Thursday, February 18, 2010

New injectso -- Debian proof

The new injectso comes with a new technique to find the
address of the needed rtld function. Some systems (Debian based)
make /proc/pid/maps unavailable by default which
former injectso needed to work properly.
It now also works via /proc/pid/auxv to read AT_BASE
and to calculate where rtld functions can be found.
The nm method is also still included for systems where
libc exports symbol names.
The /proc/pid/auxv method has only been tested on x86_64
but should work on x86 too.

Additionally, I am officially sorry for the coding style
of injectso before v0.51. All the exploit coding makes a
terrible style and I will drop that for a while.
The code has been cleaned up and is now readable and
something to learn from.

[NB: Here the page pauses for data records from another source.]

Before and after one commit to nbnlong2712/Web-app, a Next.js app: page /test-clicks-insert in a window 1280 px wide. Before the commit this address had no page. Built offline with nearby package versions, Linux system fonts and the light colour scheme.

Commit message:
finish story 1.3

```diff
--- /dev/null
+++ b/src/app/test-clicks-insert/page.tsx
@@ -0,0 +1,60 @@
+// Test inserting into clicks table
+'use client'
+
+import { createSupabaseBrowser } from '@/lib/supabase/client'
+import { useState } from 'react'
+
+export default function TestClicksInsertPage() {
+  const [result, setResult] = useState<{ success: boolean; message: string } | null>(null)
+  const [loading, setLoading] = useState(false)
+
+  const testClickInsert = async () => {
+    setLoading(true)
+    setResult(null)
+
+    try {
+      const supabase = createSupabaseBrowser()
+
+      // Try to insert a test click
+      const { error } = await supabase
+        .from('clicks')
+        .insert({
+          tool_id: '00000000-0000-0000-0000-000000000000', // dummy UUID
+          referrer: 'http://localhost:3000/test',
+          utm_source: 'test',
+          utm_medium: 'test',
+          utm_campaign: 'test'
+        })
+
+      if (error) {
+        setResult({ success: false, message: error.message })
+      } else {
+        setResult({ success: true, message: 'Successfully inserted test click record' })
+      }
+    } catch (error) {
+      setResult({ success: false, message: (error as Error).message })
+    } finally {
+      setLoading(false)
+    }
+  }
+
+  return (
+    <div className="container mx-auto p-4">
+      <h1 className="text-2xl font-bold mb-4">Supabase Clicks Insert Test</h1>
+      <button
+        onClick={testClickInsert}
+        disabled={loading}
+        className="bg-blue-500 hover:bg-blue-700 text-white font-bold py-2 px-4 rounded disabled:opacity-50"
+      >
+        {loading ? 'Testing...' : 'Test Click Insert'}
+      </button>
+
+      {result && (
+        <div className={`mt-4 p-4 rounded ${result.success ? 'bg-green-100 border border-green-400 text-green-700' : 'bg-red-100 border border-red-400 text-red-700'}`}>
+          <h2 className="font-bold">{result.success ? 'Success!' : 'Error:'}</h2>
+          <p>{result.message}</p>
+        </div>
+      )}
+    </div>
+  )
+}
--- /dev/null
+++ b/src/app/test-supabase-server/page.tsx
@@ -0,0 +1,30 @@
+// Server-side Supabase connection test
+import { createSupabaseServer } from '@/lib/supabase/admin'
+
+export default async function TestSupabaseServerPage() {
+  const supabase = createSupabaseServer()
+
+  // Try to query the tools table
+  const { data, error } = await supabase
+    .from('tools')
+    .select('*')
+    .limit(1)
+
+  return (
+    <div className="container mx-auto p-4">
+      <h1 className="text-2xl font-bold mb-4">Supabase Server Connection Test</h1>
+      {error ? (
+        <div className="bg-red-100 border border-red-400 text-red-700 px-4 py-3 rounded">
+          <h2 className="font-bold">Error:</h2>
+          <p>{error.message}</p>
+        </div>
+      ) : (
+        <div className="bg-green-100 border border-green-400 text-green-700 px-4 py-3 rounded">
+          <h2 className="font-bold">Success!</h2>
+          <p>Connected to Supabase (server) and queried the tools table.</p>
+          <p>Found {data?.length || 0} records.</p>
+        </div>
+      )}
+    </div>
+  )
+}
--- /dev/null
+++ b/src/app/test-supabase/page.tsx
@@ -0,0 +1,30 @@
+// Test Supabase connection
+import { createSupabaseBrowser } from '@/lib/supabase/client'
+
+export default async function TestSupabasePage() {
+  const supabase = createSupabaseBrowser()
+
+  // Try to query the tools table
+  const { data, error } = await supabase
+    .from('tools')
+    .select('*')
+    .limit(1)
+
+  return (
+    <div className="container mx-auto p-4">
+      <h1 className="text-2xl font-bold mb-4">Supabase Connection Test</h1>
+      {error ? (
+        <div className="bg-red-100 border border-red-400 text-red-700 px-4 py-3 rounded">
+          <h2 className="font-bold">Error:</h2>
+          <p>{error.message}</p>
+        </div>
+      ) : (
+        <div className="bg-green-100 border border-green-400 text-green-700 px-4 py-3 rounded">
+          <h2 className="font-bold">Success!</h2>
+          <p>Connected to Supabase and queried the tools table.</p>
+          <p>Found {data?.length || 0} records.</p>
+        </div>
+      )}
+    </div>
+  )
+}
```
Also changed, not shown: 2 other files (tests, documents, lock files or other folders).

Friday, February 5, 2010

Runtime hot-patching processes w/o ptrace

I am a fan of achieving the same result with multiple, different,
solutions/implementations. In computer science (and security
in particular) this leads to real benefit and cutting edge
because if you have more ways to do it, you are not limited
or bound to techniques that may change, evolve or are
hardened/dropped completely. One such example is the injectso
I recently published. It uses ptrace(), but if you think
removing ptrace() from the kernel is a plus, have a look
at lasso. It does the same thing without using ptrace().

There is more than one way to Milano. 8-)